Fox affil goes to CBS
WVSX(TV) Bluefield-Beckley-Oak Hill, W.Va., will end its Fox affiliation and shift to CBS. GM Gary O'Halloran said that, although the station enjoyed a good relationship with Fox over the course of its four-year affiliation, CBS' programming would better suit the demographics of his market, which, he noted, has "the oldest average age of any market in the country."
Among instant benefits, he pointed out, will be broadcasts of Pittsburgh Steelers NFL games, in addition to CBS' NCAA basketball and golf coverage.
Rocky Mountain Media Watch will continue to press the Federal Trade Commission to restrict Denver-area TV stations from advertising their newscasts as news. RMMW said that the stations' offerings of "Mayhem, Fluff, Weather and Sports" do not constitute news, and, therefore, the ads deceive the public.
FTC Associate Director Lee Peeler dismissed the petition that RMMW filed in May, commenting that "RMMW's petition appears to be based on the assumption that the term 'news' is synonymous with what some call 'hard news' or issue-oriented news, and that a broader usage of the term … is deceptive or unfair." Peeler added that there was no evidence consumers were misled or injured. Denver station executives have disputed and dismissed the charges.

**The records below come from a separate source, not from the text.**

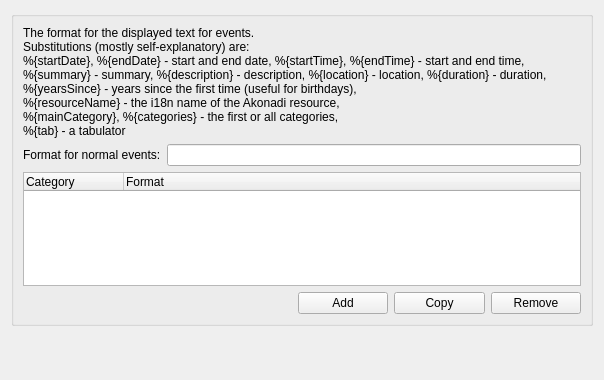
First picture: the form in src/eventappletformatconfig.ui, repository KDE/plasmoid-eventlist, before the edit.
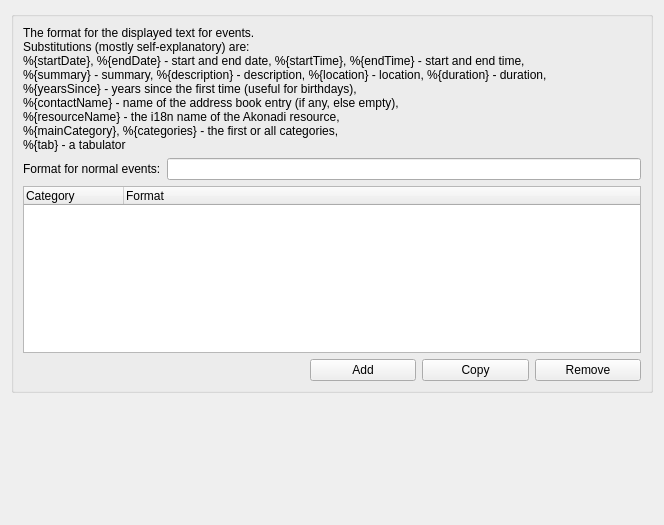
Second picture: the form after the edit. Custom widgets are drawn as their Qt base class.

Commit message:
add contact name to possible substitutions
only for events from kabc like birthdays,
else string is empty

```diff
--- a/src/eventappletformatconfig.ui
+++ b/src/eventappletformatconfig.ui
@@ -6,8 +6,8 @@
    <rect>
     <x>0</x>
     <y>0</y>
-    <width>604</width>
-    <height>380</height>
+    <width>664</width>
+    <height>525</height>
    </rect>
   </property>
   <layout class="QVBoxLayout" name="verticalLayout">
@@ -25,6 +25,7 @@
 %{startDate}, %{endDate} - start and end date, %{startTime}, %{endTime} - start and end time,
 %{summary} - summary, %{description} - description, %{location} - location, %{duration} - duration,
 %{yearsSince} - years since the first time (useful for birthdays),
+%{contactName} - name of the address book entry (if any, else empty),
 %{resourceName} - the i18n name of the Akonadi resource,
 %{mainCategory}, %{categories} - the first or all categories,
 %{tab} - a tabulator</string>
@@ -116,6 +117,9 @@
      <property name="orientation">
       <enum>Qt::Vertical</enum>
      </property>
+     <property name="sizeType">
+      <enum>QSizePolicy::MinimumExpanding</enum>
+     </property>
      <property name="sizeHint" stdset="0">
       <size>
        <width>20</width>
```
The commit also changes 2 other files.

Seeking reconsideration from the FTC last week, RMMW argued that, "if the government is willing to regulate the stations' licensing process and cloak them with the authority of public trustees, it is appropriate—indeed necessary—for the government to ensure that the stations are not abusing this privilege by deceiving consumers in order to maximize profits."
Tulsa cameraman Kevin Foristal avoided serious injury and kept filming when someone drove a pickup truck into the KJRH(TV) news van at the scene of a local story about a Bixby landowner's attempt to clear his land of prairie dogs.
Look [up] for the union label
In an effort to drum up local support, technical workers at WKYC-TV Cleveland sent an airborne message and also distributed leaflets outside Browns stadium just before the home team's preseason game against the Green Bay Packers.
"Our members were joined by members of other unions in town," said Bill Wachenschwanz, president of the National Association of Broadcast Employees and Technicians local and an employee of WJW(TV).
The union hired a plane to fly a banner over the stadium that read: WKYC, Bargain A Fair Contract. "We've done this before," Wachenschwanz said. "The nice thing about Cleveland is that it's a strong union town."
Good Morning, N.Y.
Tribune's WPIX(TV) New York has expanded its morning show to 21/2 hours, adding a half hour at 5:30 a.m. News Director Karen Scott said the move was in response to an increasing number of early risers and early-morning commuters. "Tri-state–area viewers have made it clear that there is a demand for local, early-morning TV news with a focus on traffic and weather," said Scott. "We have long been eager to meet that demand." She described the show, which debuted June 2000, as "a natural for expansion."
A spokeswoman for WHDH-TV Boston last week denied reports that had apparently surfaced on the Internet that the station was in the process of being sold to Fox. The reports had prompted local print and broadcast media to call the station for confirmation. In fact, station spokeswoman Ro Dooley said Sunbeam Television owner Ed Ansin has maintained that he's more likely to be buying stations than selling either of the two—WSVN(TV) Miami is the other—that he owns.
Ellen Miller has left WBTV(TV) Charlotte, N.C., and has been replaced by Dennis Mulligan, who was brought over from WCBD-TV Charleston, S.C., where he was news director. Mulligan was, in turn, succeeded by Chris Drummond, who had been assistant news director at Charlotte's WCSC-TV.